**Work to be completed:**
From the data below, return all lines holding the string "timeSlot".

**Material supplied:**
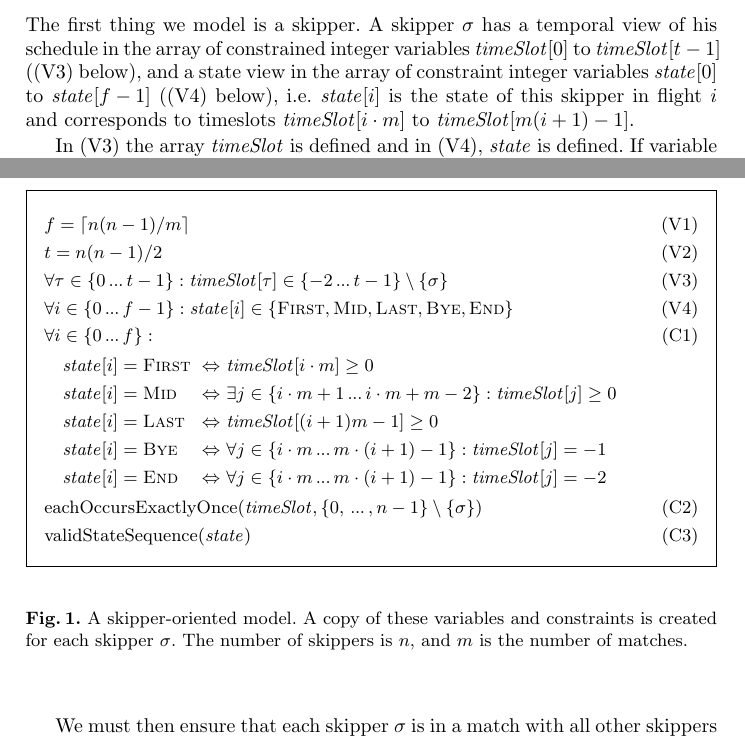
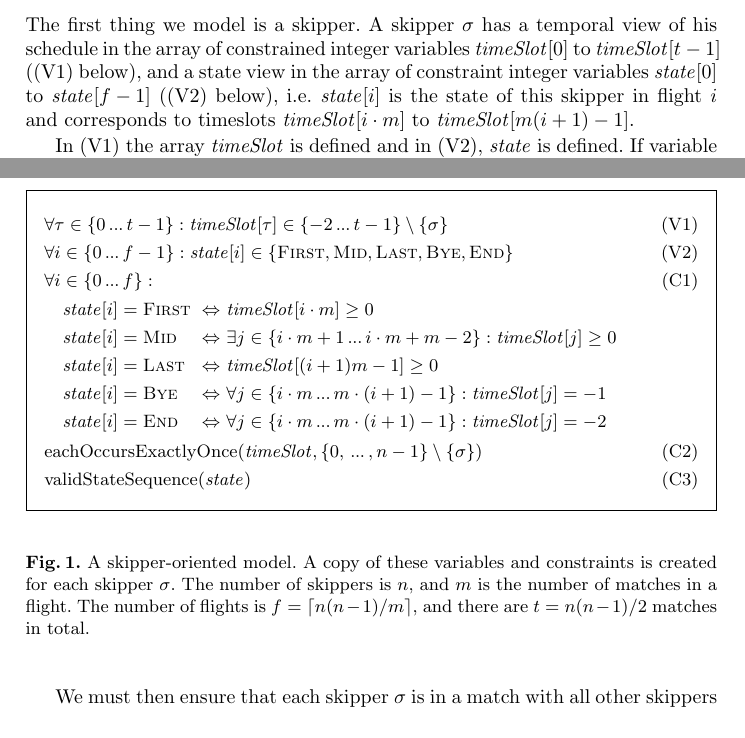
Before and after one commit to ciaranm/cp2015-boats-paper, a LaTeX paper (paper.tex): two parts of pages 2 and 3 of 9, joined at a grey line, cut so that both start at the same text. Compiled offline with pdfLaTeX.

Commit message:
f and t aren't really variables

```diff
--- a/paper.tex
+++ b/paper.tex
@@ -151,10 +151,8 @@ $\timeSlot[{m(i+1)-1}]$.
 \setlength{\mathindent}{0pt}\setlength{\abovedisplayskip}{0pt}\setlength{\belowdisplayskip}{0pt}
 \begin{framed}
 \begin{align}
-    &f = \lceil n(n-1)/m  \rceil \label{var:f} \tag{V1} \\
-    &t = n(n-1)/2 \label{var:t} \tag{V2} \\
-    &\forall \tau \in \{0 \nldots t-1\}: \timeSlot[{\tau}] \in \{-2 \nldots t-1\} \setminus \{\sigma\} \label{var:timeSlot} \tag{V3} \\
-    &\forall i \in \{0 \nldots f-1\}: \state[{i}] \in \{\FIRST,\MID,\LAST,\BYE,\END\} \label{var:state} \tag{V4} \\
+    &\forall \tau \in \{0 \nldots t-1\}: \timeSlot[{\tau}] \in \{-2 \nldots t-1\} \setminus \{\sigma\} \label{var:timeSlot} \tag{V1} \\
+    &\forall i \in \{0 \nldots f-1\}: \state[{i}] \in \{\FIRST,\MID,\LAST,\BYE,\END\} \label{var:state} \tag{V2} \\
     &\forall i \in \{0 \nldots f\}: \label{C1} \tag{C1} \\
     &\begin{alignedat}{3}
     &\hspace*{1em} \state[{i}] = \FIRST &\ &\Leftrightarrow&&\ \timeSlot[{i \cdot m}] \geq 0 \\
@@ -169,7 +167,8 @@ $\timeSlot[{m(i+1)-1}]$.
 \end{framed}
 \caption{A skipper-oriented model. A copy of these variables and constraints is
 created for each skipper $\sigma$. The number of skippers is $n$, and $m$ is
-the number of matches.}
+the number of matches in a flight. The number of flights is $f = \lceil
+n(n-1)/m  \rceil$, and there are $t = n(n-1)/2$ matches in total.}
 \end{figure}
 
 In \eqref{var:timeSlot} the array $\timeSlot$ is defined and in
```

**The answer:**
@@ -151,10 +151,8 @@ $\timeSlot[{m(i+1)-1}]$.
-    &\forall \tau \in \{0 \nldots t-1\}: \timeSlot[{\tau}] \in \{-2 \nldots t-1\} \setminus \{\sigma\} \label{var:timeSlot} \tag{V3} \\
+    &\forall \tau \in \{0 \nldots t-1\}: \timeSlot[{\tau}] \in \{-2 \nldots t-1\} \setminus \{\sigma\} \label{var:timeSlot} \tag{V1} \\
     &\hspace*{1em} \state[{i}] = \FIRST &\ &\Leftrightarrow&&\ \timeSlot[{i \cdot m}] \geq 0 \\
@@ -169,7 +167,8 @@ $\timeSlot[{m(i+1)-1}]$.
 In \eqref{var:timeSlot} the array $\timeSlot$ is defined and in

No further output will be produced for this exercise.